Declines in those countries were the worst year-on-year performance since World War II.
In contrast, China’s economy grew 2.3 percent in 2020 while the U.S. kept its economic contraction to 3.5 percent, aided by 6-percent growth in the fourth quarter.
Economic lockdowns, continuing spread of the COVID virus, and a snail’s-pace vaccine distribution is likely to hobble Europe’s economic recovery through the first months of this year, the Wall Street Journal reported, while China and the U.S. continue to grow.
The U.S. economy will end 2021 1.5 percent larger than at the end of 2019; Europe’s will be 3.3 percent smaller, the International Monetary Fund has predicted. The American economy is likely to return to its pre-pandemic size by the middle of this year, according to the Financial Times.

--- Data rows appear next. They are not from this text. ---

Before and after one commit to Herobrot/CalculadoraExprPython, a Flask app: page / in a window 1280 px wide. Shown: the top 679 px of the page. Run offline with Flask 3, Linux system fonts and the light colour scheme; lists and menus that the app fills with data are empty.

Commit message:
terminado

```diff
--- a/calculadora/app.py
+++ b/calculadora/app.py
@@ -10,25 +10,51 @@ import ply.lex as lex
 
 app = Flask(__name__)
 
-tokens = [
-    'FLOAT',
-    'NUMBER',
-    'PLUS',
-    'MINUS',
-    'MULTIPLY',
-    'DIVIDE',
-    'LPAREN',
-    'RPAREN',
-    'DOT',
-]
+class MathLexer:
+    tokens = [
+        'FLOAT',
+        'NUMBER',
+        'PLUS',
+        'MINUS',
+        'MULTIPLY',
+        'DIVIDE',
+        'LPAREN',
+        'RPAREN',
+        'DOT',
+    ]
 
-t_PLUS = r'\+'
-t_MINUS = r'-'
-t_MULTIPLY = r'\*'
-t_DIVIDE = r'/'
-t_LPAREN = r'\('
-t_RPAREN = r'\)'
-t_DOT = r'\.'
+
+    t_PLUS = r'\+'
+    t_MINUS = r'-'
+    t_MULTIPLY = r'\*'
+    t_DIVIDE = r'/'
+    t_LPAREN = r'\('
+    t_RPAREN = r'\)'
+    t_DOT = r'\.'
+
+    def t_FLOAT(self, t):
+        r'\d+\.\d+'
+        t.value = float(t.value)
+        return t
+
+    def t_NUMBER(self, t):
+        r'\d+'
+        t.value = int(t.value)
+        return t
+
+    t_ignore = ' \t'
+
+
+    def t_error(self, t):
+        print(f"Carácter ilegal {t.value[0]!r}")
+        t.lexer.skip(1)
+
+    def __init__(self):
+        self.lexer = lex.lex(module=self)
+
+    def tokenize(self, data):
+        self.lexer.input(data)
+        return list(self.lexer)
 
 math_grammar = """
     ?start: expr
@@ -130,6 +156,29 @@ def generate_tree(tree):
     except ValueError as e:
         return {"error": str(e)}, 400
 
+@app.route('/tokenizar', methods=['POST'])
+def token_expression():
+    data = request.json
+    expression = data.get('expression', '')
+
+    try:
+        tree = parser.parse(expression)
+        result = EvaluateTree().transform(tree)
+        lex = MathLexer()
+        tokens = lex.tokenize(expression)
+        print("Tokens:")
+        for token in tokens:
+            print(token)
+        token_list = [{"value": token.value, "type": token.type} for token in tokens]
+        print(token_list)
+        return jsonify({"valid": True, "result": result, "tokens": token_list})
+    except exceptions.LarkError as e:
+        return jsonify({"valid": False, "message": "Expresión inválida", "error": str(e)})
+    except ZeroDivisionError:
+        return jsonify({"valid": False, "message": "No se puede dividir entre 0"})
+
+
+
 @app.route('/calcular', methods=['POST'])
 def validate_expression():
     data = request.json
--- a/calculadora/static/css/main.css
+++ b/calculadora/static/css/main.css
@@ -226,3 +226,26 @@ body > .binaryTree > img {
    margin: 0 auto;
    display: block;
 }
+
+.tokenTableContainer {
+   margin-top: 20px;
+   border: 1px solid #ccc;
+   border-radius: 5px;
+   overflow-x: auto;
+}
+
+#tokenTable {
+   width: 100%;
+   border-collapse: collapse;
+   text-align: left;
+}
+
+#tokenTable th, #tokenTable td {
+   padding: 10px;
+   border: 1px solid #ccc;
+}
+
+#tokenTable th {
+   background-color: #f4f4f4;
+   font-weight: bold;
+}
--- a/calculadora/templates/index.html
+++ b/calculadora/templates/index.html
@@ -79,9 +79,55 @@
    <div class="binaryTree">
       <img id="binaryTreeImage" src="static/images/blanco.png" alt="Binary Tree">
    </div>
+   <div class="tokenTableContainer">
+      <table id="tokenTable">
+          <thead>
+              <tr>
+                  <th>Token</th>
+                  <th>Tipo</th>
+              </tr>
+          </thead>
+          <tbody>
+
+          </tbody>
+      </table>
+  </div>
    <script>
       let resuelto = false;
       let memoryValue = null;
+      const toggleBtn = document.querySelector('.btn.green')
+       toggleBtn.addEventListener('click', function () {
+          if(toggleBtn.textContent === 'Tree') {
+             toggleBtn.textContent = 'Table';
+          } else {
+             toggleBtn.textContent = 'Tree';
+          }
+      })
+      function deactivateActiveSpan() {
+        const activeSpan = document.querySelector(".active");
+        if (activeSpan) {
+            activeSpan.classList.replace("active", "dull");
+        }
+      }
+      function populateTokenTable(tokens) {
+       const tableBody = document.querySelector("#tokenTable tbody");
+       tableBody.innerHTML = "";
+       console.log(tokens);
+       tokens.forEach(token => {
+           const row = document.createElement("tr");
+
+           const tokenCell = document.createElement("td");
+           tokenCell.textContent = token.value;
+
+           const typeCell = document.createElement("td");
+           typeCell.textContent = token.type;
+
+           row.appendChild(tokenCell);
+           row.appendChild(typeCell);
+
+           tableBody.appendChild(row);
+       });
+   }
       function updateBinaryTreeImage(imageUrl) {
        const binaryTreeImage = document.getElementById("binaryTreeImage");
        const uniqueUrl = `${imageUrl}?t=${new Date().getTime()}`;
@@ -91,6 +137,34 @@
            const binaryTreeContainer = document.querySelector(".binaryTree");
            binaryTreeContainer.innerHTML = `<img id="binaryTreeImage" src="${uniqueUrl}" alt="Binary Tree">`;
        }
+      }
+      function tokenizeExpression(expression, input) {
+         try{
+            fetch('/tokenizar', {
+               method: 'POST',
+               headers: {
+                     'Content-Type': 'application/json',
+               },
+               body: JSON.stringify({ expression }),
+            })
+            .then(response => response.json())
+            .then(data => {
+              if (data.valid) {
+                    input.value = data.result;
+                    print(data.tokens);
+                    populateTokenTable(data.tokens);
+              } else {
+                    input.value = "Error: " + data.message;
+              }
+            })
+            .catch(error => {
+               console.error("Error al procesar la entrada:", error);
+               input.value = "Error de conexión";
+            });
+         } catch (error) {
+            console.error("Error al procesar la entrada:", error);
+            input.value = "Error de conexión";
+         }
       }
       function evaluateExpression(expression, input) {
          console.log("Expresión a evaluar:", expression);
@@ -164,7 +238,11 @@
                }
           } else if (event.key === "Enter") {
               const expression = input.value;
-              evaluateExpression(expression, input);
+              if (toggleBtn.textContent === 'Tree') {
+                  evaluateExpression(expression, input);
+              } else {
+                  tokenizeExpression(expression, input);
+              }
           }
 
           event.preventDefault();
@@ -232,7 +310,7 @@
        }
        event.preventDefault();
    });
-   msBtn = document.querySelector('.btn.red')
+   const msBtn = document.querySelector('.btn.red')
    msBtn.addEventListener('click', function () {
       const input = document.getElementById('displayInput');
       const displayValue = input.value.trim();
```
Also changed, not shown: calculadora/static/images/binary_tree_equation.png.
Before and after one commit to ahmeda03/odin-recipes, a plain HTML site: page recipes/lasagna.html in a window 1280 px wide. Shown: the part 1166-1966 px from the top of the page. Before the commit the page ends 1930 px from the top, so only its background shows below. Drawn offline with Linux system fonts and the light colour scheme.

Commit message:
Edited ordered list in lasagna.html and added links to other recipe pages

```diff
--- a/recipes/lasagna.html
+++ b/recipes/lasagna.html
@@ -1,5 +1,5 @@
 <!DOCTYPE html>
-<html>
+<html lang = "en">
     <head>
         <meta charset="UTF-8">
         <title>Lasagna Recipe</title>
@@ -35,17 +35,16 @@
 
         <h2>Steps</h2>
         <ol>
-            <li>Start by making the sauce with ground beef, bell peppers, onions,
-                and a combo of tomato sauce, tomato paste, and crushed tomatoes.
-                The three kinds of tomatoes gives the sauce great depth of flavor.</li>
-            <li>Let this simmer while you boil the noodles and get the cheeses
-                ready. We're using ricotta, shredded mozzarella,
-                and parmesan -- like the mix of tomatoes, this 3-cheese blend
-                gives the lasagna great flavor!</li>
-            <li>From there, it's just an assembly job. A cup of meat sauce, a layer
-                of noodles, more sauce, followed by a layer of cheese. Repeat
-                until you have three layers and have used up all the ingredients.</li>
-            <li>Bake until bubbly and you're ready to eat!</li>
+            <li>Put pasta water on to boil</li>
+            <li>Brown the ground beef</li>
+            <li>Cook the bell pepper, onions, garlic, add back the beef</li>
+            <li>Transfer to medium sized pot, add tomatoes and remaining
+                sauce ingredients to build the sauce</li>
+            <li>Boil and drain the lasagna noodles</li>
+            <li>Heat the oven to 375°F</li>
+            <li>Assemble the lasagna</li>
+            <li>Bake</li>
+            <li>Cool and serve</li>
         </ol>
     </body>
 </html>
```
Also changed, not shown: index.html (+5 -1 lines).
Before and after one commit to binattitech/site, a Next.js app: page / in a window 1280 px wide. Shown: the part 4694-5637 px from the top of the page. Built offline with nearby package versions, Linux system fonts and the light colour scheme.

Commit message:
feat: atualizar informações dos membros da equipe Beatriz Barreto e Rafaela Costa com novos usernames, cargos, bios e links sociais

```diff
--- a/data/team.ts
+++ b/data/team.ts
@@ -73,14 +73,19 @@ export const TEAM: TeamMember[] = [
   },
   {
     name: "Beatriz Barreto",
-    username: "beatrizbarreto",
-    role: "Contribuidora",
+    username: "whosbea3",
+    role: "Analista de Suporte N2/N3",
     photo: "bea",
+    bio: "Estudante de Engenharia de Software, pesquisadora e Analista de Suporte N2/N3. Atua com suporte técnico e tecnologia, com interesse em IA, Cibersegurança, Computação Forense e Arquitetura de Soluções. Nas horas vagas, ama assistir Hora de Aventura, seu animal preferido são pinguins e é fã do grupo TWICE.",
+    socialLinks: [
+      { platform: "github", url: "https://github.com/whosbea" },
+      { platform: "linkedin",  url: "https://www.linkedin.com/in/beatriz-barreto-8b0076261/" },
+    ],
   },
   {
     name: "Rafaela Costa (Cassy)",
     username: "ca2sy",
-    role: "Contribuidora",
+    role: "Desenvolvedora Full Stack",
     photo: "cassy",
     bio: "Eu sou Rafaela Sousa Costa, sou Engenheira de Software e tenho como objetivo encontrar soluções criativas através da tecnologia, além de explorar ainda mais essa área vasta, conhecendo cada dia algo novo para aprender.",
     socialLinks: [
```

TREND FORECAST: That the euro is at 1.21 vs. the dollar compared to 1.08 a year ago, makes only Bankster (non)sense.
The dollar is slipping again, down to a two-week low on expectations of more stimulus injections into the economy. However, with much of the Eurozone in lockdown and recording the worst economic performance among major economies, the euro should be diving.
At some point, it will sink lower. And regardless of the "official" rate of exchange, it will be inconsequential since Dragflation will persist and it will cost more to buy goods and services regardless of the “printed” currency value.